▶ **EXERCISE DESCRIPTION**
Line by line, return the material below exactly as it reads.
══════
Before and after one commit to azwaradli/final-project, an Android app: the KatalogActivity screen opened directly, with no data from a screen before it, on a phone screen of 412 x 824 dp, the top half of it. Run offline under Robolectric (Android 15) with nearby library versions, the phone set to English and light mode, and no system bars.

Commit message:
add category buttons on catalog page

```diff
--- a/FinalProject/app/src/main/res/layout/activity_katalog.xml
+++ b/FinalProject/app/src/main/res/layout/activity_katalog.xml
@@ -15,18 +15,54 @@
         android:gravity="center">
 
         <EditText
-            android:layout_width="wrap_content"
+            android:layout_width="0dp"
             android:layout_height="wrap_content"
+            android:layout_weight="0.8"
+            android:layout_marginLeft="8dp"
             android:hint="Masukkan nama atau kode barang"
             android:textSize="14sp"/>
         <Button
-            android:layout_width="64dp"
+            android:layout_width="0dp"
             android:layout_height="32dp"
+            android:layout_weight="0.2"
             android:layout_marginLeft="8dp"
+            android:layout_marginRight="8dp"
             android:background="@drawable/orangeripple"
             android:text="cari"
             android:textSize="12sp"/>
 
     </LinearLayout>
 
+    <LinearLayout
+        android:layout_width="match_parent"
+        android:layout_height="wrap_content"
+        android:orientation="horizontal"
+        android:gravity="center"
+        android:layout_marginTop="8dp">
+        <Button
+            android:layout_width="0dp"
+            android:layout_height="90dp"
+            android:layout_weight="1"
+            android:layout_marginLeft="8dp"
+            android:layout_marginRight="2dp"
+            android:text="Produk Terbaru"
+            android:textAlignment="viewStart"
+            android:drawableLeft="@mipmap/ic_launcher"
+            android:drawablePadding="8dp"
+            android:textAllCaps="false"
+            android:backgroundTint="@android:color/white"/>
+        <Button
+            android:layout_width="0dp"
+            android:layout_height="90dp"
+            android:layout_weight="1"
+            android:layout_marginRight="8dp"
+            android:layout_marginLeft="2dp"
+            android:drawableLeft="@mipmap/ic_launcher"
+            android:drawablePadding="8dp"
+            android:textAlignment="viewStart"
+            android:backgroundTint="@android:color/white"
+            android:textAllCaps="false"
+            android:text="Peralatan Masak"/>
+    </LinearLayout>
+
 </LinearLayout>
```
══════
▶ **RESULT BELOW**
Before and after one commit to azwaradli/final-project, an Android app: the KatalogActivity screen opened directly, with no data from a screen before it, on a phone screen of 412 x 824 dp, the top half of it. Run offline under Robolectric (Android 15) with nearby library versions, the phone set to English and light mode, and no system bars.

Commit message:
add category buttons on catalog page

```diff
--- a/FinalProject/app/src/main/res/layout/activity_katalog.xml
+++ b/FinalProject/app/src/main/res/layout/activity_katalog.xml
@@ -15,18 +15,54 @@
         android:gravity="center">
 
         <EditText
-            android:layout_width="wrap_content"
+            android:layout_width="0dp"
             android:layout_height="wrap_content"
+            android:layout_weight="0.8"
+            android:layout_marginLeft="8dp"
             android:hint="Masukkan nama atau kode barang"
             android:textSize="14sp"/>
         <Button
-            android:layout_width="64dp"
+            android:layout_width="0dp"
             android:layout_height="32dp"
+            android:layout_weight="0.2"
             android:layout_marginLeft="8dp"
+            android:layout_marginRight="8dp"
             android:background="@drawable/orangeripple"
             android:text="cari"
             android:textSize="12sp"/>
 
     </LinearLayout>
 
+    <LinearLayout
+        android:layout_width="match_parent"
+        android:layout_height="wrap_content"
+        android:orientation="horizontal"
+        android:gravity="center"
+        android:layout_marginTop="8dp">
+        <Button
+            android:layout_width="0dp"
+            android:layout_height="90dp"
+            android:layout_weight="1"
+            android:layout_marginLeft="8dp"
+            android:layout_marginRight="2dp"
+            android:text="Produk Terbaru"
+            android:textAlignment="viewStart"
+            android:drawableLeft="@mipmap/ic_launcher"
+            android:drawablePadding="8dp"
+            android:textAllCaps="false"
+            android:backgroundTint="@android:color/white"/>
+        <Button
+            android:layout_width="0dp"
+            android:layout_height="90dp"
+            android:layout_weight="1"
+            android:layout_marginRight="8dp"
+            android:layout_marginLeft="2dp"
+            android:drawableLeft="@mipmap/ic_launcher"
+            android:drawablePadding="8dp"
+            android:textAlignment="viewStart"
+            android:backgroundTint="@android:color/white"
+            android:textAllCaps="false"
+            android:text="Peralatan Masak"/>
+    </LinearLayout>
+
 </LinearLayout>
```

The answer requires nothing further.